What is required:
When you reproduce the entries below, keep each one exact and drop any pictures.

Source data:
^^^^^^^^^^^^^^^^

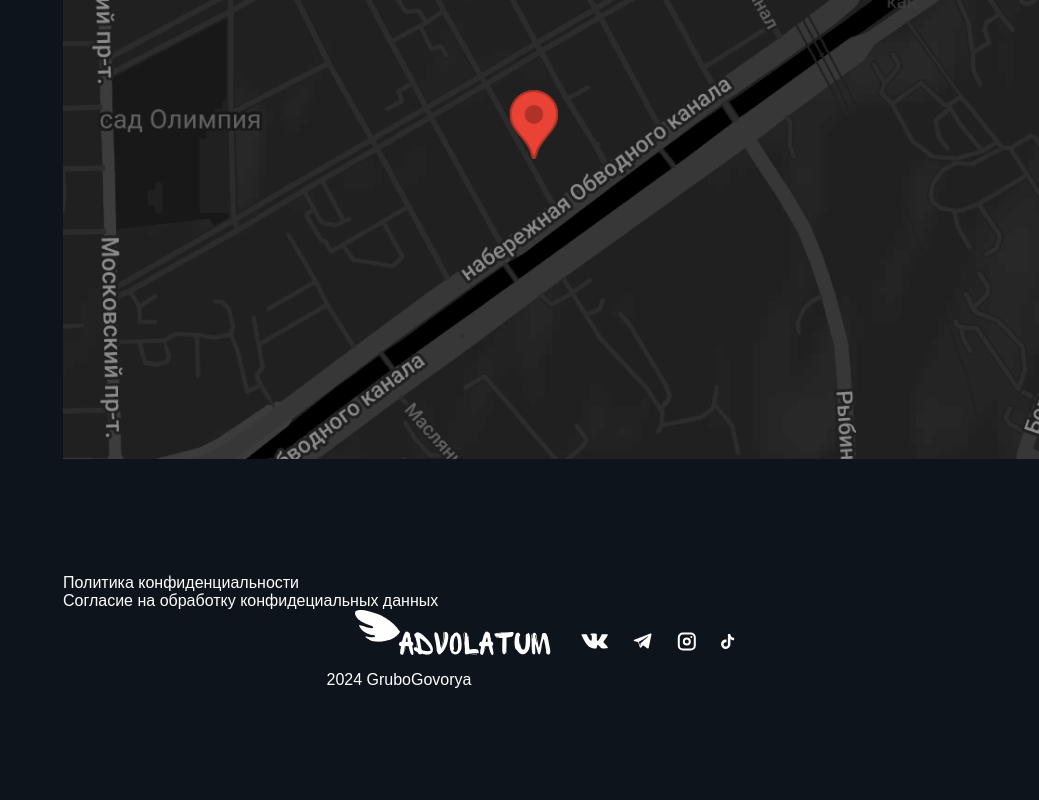
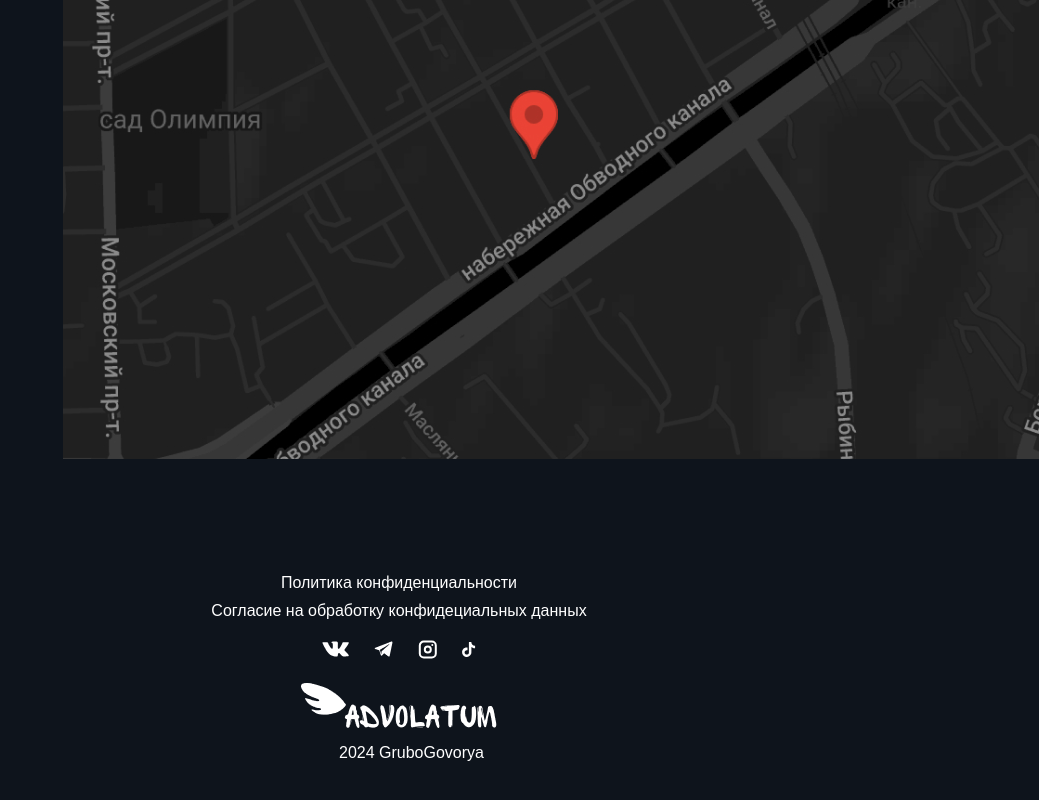
Before and after one commit to bogush01/bogush.github.io, a React (Create React App) app: page /collections in a window 1280 px wide. Shown: the part 2876-3676 px from the top of the page, without its empty margins (241-1280 px from the left). Built offline with nearby package versions, Linux system fonts and the light colour scheme.

Commit message:
add adaptive to footer and change its layout

```diff
--- /dev/null
+++ b/src/components/Footer/1599-800.css
@@ -0,0 +1,18 @@
+@media (max-width: 1599px) and (min-width: 800px) {
+  .footer {
+    padding: 39px 0 80px;
+    display: flex;
+    font-family: "arial";
+    align-items: center;
+    flex-direction: column;
+    gap: 20px;
+  }
+
+  .footer__policy {
+    text-align: center;
+  }
+
+  .footer__logo-copyright {
+    order: 10;
+  }
+}
--- /dev/null
+++ b/src/components/Footer/1920.css
@@ -0,0 +1,38 @@
+.footer {
+  width: var(--main-width);
+  margin: 0 auto;
+  padding: 39px 0 80px;
+  display: flex;
+  font-family: "arial";
+  justify-content: space-between;
+  align-items: center;
+}
+
+.footer__policy {
+  margin: 0;
+  padding: 0;
+  list-style: none;
+  display: flex;
+  flex-direction: column;
+  gap: 10px;
+}
+
+.footer__policy-link {
+  color: #fff;
+  text-decoration: none;
+  transition: color 0.5s linear;
+}
+
+.footer__policy-link:hover {
+  color: var(--main-yellow);
+}
+
+.footer__logo-copyright {
+  display: flex;
+  flex-direction: column;
+  text-indent: 25px;
+}
+
+.footer__copyright {
+  text-align: center;
+}
--- /dev/null
+++ b/src/components/Footer/799-428.css
@@ -0,0 +1,18 @@
+@media (max-width: 799px) and (min-width: 428px) {
+  .footer {
+    padding: 39px 0 80px;
+    display: flex;
+    font-family: "arial";
+    align-items: center;
+    flex-direction: column;
+    gap: 20px;
+  }
+
+  .footer__policy {
+    text-align: center;
+  }
+
+  .footer__logo-copyright {
+    order: 10;
+  }
+}
--- a/src/components/Footer/index.css
+++ b/src/components/Footer/index.css
@@ -1,37 +1,3 @@
-.footer {
-  width: var(--main-width);
-  margin: 0 auto;
-  padding: 39px 0 80px;
-  display: flex;
-  flex-wrap: wrap;
-  font-family: "arial";
-  align-items: end;
-  justify-content: space-between;
-}
-
-.footer__policy {
-  margin: 0;
-  padding: 0;
-  list-style: none;
-}
-
-.footer__policy-link {
-  color: #fff;
-  text-decoration: none;
-  transition: color 0.5s linear;
-}
-
-.footer__policy-link:hover {
-  color: #d1c12b;
-}
-
-.footer__copyright {
-  width: 100%;
-  text-align: center;
-}
-
-.footer__logo {
-  margin-right: auto;
-  margin-left: 292px;
-  margin: 0 auto 0 292px;
-}
+@import "1920.css";
+@import "1599-800.css";
+@import "799-428.css";
--- a/src/components/Footer/index.jsx
+++ b/src/components/Footer/index.jsx
@@ -21,11 +21,13 @@ const Footer = () => {
           </Link>
         </li>
       </ul>
-      <img className="footer__logo" src={logoFooter} alt="" />
-      <div>
-        <Socials />
+
+      <div className="footer__logo-copyright">
+        <img src={logoFooter} alt="" />
+        <p className="footer__copyright">2024 GruboGovorya</p>
       </div>
-      <p className="footer__copyright">2024 GruboGovorya</p>
+
+      <Socials />
     </footer>
   );
 };
```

^^^^^^^^^^^^^^^^

Solution for this task:
Before and after one commit to bogush01/bogush.github.io, a React (Create React App) app: page /collections in a window 1280 px wide. Shown: the part 2876-3676 px from the top of the page, without its empty margins (241-1280 px from the left). Built offline with nearby package versions, Linux system fonts and the light colour scheme.

Commit message:
add adaptive to footer and change its layout

```diff
--- /dev/null
+++ b/src/components/Footer/1599-800.css
@@ -0,0 +1,18 @@
+@media (max-width: 1599px) and (min-width: 800px) {
+  .footer {
+    padding: 39px 0 80px;
+    display: flex;
+    font-family: "arial";
+    align-items: center;
+    flex-direction: column;
+    gap: 20px;
+  }
+
+  .footer__policy {
+    text-align: center;
+  }
+
+  .footer__logo-copyright {
+    order: 10;
+  }
+}
--- /dev/null
+++ b/src/components/Footer/1920.css
@@ -0,0 +1,38 @@
+.footer {
+  width: var(--main-width);
+  margin: 0 auto;
+  padding: 39px 0 80px;
+  display: flex;
+  font-family: "arial";
+  justify-content: space-between;
+  align-items: center;
+}
+
+.footer__policy {
+  margin: 0;
+  padding: 0;
+  list-style: none;
+  display: flex;
+  flex-direction: column;
+  gap: 10px;
+}
+
+.footer__policy-link {
+  color: #fff;
+  text-decoration: none;
+  transition: color 0.5s linear;
+}
+
+.footer__policy-link:hover {
+  color: var(--main-yellow);
+}
+
+.footer__logo-copyright {
+  display: flex;
+  flex-direction: column;
+  text-indent: 25px;
+}
+
+.footer__copyright {
+  text-align: center;
+}
--- /dev/null
+++ b/src/components/Footer/799-428.css
@@ -0,0 +1,18 @@
+@media (max-width: 799px) and (min-width: 428px) {
+  .footer {
+    padding: 39px 0 80px;
+    display: flex;
+    font-family: "arial";
+    align-items: center;
+    flex-direction: column;
+    gap: 20px;
+  }
+
+  .footer__policy {
+    text-align: center;
+  }
+
+  .footer__logo-copyright {
+    order: 10;
+  }
+}
--- a/src/components/Footer/index.css
+++ b/src/components/Footer/index.css
@@ -1,37 +1,3 @@
-.footer {
-  width: var(--main-width);
-  margin: 0 auto;
-  padding: 39px 0 80px;
-  display: flex;
-  flex-wrap: wrap;
-  font-family: "arial";
-  align-items: end;
-  justify-content: space-between;
-}
-
-.footer__policy {
-  margin: 0;
-  padding: 0;
-  list-style: none;
-}
-
-.footer__policy-link {
-  color: #fff;
-  text-decoration: none;
-  transition: color 0.5s linear;
-}
-
-.footer__policy-link:hover {
-  color: #d1c12b;
-}
-
-.footer__copyright {
-  width: 100%;
-  text-align: center;
-}
-
-.footer__logo {
-  margin-right: auto;
-  margin-left: 292px;
-  margin: 0 auto 0 292px;
-}
+@import "1920.css";
+@import "1599-800.css";
+@import "799-428.css";
--- a/src/components/Footer/index.jsx
+++ b/src/components/Footer/index.jsx
@@ -21,11 +21,13 @@ const Footer = () => {
           </Link>
         </li>
       </ul>
-      <img className="footer__logo" src={logoFooter} alt="" />
-      <div>
-        <Socials />
+
+      <div className="footer__logo-copyright">
+        <img src={logoFooter} alt="" />
+        <p className="footer__copyright">2024 GruboGovorya</p>
       </div>
-      <p className="footer__copyright">2024 GruboGovorya</p>
+
+      <Socials />
     </footer>
   );
 };
```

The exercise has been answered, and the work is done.